Urban studies is an expansive and growing field, covering many disciplines and professional fields, each with its own schedule of conferences, journals, and publication series. These two volumes address the specific theories, key studies, and important figures that have influenced not just the individual discipline but also the field of urban studies more generally. The Encyclopedia of Urban Studies is intended to present an overview of current work in the field and to serve as a guide for further reading in the field.
The article describes routs of visitors of museum-reserve Tsaritsyno (Moscow) after its reconstruction -- in the most popular and crowded "historical" part of the park and in the distant areas. In addition, we consider which type of visitors prefer certain routes, as well as how visitors experience space in different parts of the park (or different modes of perception). The article describes such modes as "consumption of public space", "romantic tourist gaze" and "existential" mode.
Through the example of the U Street block in Washington, D.C., the noted American urbanist shows that urban “contact zones” in which people disunited by racial, ethic, confessional and class conflicts are living side by side, serve as generators of new adaptive strategies. The inexhaustible source of viability and flexibility of these communities lies in the need for survival in the conditions of “deliberate social complexity”. It is precisely this experience that enables such communities effectively to adapt to the aftermaths of natural calamities and social conflicts.

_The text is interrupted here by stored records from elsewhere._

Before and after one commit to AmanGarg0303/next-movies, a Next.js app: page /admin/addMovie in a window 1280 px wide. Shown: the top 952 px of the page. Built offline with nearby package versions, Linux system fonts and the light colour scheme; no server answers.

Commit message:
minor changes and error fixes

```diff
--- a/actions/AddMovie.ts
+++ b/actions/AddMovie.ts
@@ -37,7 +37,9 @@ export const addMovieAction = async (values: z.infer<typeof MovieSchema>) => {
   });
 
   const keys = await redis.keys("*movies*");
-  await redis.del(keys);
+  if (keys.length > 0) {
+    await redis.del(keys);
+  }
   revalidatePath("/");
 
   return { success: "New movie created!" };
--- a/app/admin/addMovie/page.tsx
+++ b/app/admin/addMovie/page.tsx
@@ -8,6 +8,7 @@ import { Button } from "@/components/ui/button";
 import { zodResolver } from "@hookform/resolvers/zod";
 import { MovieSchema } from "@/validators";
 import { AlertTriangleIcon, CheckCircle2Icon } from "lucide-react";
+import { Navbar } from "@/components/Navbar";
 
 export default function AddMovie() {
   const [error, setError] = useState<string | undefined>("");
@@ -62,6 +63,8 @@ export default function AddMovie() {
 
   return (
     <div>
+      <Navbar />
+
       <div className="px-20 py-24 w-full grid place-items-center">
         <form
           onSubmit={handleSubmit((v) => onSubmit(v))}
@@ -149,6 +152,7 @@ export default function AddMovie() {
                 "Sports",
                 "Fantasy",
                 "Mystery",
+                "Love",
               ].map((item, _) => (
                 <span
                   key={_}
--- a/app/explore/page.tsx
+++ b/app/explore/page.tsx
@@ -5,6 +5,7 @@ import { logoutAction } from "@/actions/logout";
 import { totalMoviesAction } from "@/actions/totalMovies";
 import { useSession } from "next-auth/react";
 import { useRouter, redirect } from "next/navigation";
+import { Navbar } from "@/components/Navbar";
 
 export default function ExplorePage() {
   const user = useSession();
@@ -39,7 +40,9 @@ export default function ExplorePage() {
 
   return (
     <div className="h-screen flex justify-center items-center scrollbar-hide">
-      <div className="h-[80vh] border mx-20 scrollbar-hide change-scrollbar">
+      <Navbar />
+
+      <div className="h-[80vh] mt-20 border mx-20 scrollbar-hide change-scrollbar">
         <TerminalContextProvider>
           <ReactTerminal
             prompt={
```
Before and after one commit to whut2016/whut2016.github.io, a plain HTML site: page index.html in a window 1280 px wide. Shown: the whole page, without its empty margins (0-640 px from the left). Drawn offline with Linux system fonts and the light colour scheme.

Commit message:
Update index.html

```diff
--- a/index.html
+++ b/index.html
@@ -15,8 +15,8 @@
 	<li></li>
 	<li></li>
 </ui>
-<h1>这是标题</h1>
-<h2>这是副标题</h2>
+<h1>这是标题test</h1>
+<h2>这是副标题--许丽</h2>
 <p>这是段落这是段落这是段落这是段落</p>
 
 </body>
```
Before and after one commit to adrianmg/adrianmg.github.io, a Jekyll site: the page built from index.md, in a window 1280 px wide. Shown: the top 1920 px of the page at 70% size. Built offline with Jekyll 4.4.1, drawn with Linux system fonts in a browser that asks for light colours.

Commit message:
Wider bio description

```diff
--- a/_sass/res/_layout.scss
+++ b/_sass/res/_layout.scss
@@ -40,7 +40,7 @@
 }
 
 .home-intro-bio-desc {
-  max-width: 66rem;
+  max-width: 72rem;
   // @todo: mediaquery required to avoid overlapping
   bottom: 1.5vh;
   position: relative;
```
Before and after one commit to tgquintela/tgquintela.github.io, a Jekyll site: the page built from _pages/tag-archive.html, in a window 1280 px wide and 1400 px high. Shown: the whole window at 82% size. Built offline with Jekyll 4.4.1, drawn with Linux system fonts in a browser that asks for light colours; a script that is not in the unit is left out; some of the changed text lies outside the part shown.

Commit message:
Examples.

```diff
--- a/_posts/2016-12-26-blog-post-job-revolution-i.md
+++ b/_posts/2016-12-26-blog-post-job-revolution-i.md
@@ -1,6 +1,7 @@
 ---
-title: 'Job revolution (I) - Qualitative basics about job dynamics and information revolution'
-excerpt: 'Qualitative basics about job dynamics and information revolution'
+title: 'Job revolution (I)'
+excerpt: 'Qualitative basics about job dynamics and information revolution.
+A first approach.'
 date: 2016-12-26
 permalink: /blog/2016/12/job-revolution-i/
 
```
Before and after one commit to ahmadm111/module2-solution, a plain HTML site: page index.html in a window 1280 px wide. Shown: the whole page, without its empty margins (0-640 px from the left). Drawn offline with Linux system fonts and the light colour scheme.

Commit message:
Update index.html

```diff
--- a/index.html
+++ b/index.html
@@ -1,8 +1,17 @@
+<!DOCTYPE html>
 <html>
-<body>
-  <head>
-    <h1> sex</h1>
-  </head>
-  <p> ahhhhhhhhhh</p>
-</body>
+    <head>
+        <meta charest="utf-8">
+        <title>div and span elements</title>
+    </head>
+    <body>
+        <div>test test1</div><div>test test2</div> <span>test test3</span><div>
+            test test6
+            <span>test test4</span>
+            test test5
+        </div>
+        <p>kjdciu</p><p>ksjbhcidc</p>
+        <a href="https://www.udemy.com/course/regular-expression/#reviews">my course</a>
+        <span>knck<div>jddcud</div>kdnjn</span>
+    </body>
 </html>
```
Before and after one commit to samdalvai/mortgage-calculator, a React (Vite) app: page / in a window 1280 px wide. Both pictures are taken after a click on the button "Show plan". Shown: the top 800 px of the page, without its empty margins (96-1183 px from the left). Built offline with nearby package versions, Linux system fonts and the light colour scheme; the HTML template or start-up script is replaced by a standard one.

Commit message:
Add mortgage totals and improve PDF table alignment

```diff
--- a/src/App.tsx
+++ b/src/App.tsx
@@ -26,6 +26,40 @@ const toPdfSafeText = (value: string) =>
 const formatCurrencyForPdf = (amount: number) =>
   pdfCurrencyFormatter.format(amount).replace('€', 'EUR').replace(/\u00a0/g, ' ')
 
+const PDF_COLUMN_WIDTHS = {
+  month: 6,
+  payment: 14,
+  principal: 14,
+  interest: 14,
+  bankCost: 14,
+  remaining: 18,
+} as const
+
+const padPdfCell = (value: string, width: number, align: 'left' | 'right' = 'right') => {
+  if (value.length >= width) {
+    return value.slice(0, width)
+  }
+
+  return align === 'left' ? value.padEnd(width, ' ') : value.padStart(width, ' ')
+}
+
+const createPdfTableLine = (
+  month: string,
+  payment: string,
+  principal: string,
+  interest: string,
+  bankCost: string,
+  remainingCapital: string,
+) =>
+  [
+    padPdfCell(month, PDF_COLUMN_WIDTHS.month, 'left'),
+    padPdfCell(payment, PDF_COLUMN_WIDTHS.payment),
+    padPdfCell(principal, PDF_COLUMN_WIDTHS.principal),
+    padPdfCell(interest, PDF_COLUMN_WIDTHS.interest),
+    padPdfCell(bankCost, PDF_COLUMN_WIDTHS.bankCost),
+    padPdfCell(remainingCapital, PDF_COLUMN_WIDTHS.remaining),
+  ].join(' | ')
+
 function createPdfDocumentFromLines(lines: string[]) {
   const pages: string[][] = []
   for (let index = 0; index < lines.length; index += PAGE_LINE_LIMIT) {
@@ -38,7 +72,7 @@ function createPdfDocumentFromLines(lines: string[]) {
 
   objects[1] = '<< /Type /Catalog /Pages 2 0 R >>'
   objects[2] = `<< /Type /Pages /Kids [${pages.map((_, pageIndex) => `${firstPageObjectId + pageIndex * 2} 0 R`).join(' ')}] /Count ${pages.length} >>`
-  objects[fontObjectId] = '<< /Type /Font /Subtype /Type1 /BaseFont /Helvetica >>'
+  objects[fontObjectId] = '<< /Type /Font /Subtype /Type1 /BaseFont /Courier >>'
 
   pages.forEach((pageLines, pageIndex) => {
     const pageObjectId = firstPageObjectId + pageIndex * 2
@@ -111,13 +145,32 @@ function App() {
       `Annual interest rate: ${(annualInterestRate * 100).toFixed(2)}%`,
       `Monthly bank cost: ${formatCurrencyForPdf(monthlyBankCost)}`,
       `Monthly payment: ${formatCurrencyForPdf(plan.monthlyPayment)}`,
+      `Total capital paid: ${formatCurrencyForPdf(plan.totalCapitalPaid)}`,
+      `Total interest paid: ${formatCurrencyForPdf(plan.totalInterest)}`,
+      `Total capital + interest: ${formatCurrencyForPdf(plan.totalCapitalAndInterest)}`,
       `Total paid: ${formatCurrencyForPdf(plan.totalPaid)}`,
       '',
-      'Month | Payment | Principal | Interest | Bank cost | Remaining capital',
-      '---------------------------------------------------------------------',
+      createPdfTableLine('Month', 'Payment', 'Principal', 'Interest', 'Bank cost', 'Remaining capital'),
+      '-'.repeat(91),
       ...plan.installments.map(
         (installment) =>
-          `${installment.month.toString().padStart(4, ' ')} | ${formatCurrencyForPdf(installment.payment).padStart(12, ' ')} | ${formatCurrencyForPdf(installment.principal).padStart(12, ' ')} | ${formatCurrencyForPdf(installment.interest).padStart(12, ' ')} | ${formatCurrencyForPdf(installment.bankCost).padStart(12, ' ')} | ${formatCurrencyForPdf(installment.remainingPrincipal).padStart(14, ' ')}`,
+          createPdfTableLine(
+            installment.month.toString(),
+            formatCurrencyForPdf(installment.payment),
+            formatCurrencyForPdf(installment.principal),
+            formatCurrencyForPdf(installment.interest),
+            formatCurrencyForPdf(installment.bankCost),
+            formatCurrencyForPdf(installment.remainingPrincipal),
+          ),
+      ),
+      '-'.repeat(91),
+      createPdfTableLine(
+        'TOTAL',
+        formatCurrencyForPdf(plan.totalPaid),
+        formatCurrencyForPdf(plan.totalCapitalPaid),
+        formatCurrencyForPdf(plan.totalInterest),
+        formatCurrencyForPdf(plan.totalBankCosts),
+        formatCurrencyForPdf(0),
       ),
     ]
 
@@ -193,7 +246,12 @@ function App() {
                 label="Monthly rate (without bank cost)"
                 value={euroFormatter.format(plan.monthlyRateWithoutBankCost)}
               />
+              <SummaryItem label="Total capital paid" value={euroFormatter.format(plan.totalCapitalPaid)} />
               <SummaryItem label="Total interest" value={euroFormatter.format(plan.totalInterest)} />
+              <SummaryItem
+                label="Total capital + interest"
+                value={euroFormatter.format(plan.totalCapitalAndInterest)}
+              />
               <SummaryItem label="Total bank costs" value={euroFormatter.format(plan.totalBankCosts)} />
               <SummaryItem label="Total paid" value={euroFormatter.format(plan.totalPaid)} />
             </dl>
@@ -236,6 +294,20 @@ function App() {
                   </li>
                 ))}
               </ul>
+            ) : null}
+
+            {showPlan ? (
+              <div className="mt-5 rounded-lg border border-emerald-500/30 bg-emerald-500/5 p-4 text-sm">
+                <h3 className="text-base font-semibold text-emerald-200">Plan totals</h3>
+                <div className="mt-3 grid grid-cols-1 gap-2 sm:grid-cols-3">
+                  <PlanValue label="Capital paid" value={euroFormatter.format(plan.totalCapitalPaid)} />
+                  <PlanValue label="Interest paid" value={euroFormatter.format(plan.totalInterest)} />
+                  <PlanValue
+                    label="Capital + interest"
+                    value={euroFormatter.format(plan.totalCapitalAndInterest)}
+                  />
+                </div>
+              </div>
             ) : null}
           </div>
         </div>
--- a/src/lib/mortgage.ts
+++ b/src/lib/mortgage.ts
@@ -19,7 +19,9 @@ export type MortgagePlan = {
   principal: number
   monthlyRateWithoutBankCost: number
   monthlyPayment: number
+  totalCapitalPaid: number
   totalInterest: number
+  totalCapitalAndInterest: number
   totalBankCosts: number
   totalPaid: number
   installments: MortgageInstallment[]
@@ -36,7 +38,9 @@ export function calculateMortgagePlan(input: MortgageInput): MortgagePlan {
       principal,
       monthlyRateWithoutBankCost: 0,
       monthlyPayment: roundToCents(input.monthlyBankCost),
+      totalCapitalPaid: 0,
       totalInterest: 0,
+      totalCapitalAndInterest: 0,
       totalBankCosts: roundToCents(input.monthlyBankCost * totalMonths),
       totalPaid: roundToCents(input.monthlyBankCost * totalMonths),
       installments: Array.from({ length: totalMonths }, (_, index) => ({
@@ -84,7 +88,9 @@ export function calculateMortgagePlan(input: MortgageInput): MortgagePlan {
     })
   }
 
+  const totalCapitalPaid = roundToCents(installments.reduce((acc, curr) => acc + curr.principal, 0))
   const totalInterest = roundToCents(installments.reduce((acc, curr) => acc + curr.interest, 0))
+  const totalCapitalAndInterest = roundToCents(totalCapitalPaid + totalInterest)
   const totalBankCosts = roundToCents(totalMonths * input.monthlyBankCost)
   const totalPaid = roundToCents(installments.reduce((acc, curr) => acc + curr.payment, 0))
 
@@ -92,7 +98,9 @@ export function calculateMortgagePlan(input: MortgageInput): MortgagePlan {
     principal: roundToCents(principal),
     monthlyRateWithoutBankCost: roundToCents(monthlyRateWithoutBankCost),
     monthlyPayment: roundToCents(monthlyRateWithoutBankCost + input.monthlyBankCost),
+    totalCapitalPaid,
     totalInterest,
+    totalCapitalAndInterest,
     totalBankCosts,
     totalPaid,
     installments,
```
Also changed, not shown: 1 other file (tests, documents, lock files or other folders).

Several approaches to the concept of fatherhood present in Western sociological tradition are analyzed and compared: biological determinism, social constructivism and biosocial theory. The problematics of fatherhood and men’s parental practices is marginalized in modern Russian social research devoted to family and this fact makes the traditional inequality in family relations, when the father’s role is considered secondary compared to that of mother, even stronger. However, in Western critical men’s studies several stages can be outlined: the development of “sex roles” paradigm (biological determinism), the emergence of the hegemonic masculinity concept, inter-disciplinary stage (biosocial theory). According to the approach of biological determinism, the role of a father is that of the patriarch, he continues the family line and serves as a model for his ascendants. Social constructivism looks into man’s functions in the family from the point of view of masculine pressure and establishing hegemony over a woman and children. Biosocial theory aims to unite the biological determinacy of fatherhood with social, cultural and personal context. It is shown that these approaches are directly connected with the level of the society development, marriage and family perceptions, the level of egality of gender order.